Fraser has been an activist for the long haul: he has been an AIDS activist as a member of ACT-UP, and he was a co-founding board member of Visual AIDs.
He also led the international development unit at ICTJ, a human rights organization headquartered in Brussels and New York, and as head of development at the International AIDS Vaccine Initiative.
Grissel, a Los Angeles children’s advocate, has produced, We’re Still Here, a documentary about her experience as a young adult born with HIV that she hopes will help form a community around others who were also born with HIV. The trailer has just been released.
Grissel also works in the Division of Adolescent and Young Adult Medicine, and has a seat on the President’s Advisory Council on HIV/AIDS.
Paul is the executive director of the National Minority AIDS Council (NMAC). NMAC is dedicated to building leadership in communities of color to end the HIV/AIDS epidemic.

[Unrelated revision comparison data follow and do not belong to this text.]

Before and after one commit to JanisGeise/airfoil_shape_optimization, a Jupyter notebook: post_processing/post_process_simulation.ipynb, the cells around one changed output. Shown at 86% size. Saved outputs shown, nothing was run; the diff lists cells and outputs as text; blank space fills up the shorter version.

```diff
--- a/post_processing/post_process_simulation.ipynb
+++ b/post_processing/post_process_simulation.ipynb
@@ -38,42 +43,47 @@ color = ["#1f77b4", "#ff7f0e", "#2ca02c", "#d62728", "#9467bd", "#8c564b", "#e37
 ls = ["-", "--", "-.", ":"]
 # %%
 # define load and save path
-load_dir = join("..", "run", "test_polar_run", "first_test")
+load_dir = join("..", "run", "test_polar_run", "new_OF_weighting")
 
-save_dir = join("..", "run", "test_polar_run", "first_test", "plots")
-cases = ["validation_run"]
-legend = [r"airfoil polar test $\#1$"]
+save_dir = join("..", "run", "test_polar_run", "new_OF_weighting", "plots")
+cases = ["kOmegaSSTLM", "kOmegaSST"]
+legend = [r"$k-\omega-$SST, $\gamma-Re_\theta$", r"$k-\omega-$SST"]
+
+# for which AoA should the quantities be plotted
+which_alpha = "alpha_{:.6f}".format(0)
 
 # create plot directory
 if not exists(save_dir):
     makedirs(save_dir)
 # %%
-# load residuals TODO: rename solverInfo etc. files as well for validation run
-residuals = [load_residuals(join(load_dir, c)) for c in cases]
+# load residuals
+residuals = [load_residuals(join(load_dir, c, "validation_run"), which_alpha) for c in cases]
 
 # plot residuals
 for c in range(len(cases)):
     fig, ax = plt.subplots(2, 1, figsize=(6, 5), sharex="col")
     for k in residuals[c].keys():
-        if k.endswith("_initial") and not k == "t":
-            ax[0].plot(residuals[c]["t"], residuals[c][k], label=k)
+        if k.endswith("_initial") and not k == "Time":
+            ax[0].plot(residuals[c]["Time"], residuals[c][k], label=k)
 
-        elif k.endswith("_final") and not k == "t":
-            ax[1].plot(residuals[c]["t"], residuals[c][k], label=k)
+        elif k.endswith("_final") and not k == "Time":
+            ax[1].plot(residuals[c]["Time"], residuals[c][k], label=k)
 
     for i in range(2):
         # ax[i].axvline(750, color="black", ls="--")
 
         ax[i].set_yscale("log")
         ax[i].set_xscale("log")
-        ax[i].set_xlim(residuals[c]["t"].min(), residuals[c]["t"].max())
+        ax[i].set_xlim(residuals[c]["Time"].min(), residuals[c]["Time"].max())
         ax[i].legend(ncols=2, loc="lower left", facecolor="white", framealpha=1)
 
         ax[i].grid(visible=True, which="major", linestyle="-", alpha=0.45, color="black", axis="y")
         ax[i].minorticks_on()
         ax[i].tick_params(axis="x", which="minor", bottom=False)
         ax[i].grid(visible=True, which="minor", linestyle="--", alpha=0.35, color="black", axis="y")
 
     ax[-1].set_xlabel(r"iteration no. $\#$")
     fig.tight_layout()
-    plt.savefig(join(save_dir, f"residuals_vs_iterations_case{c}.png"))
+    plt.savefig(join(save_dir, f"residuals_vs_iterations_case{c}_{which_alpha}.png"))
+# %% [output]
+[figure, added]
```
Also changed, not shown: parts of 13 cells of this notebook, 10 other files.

They represent a coalition of faith based and community based organizations, as well as AIDS Service organizations advocating and delivering HIV/AIDS services in communities of color nationwide.
At only 23, James has been busy: he has presented in front of the FDA and the CDC, and has become a strong voice within ACT UP New York City, where he has co-founded their Prevention of HIV Action Group.
James has recently focused his efforts on spearheaded a successful campaign to convince the FDA to approve the Alere rapid HIV test (which can detect HIV sooner and more accurately than other tests) for use in non-laboratory settings like bars, clubs, or your local gay pride festival.
Susan was diagnosed with HIV in 1995, and since then has been focused on AIDS activism, as well as implementing healthy meal programs.
Susan is the founding director of Sisterhood Mobilized for AIDS/HIV Research & Treatment (SMART), and received the Robert Wood Johnson Community Health Leader Award in 2010.
Don’t hesitate to become an HIV/AIDs advocate or activist yourself. It doesn’t have to be anything elaborate or too time-consuming; it can be as simple as signing a petition, volunteering for an AIDS organization or charity, making a donation, attending meetings or rallies, and writing to those in office.
Apicha CHC offers HIV testing, which is available by appointment. We also offer screenings to see if PrEP is the right choice for you, and case management for HIV for our enrolled clients. If you are not a patient, and would like to become one, go here to request an appointment.